### Work item:
Your task is to copy every line of the records below that contains "Office".

[Material for this exercise Boundary: Start]

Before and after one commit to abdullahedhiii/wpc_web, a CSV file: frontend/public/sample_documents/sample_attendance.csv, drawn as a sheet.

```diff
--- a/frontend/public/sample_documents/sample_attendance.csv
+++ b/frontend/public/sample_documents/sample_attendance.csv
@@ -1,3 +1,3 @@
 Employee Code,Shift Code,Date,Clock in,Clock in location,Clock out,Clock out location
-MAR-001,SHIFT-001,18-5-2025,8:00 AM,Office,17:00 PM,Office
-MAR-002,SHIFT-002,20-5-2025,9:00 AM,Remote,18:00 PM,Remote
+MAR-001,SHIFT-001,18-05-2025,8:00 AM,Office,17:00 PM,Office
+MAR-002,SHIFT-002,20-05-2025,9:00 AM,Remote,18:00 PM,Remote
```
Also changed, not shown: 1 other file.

[Material for this exercise Boundary: End]

### Result:
-MAR-001,SHIFT-001,18-5-2025,8:00 AM,Office,17:00 PM,Office
+MAR-001,SHIFT-001,18-05-2025,8:00 AM,Office,17:00 PM,Office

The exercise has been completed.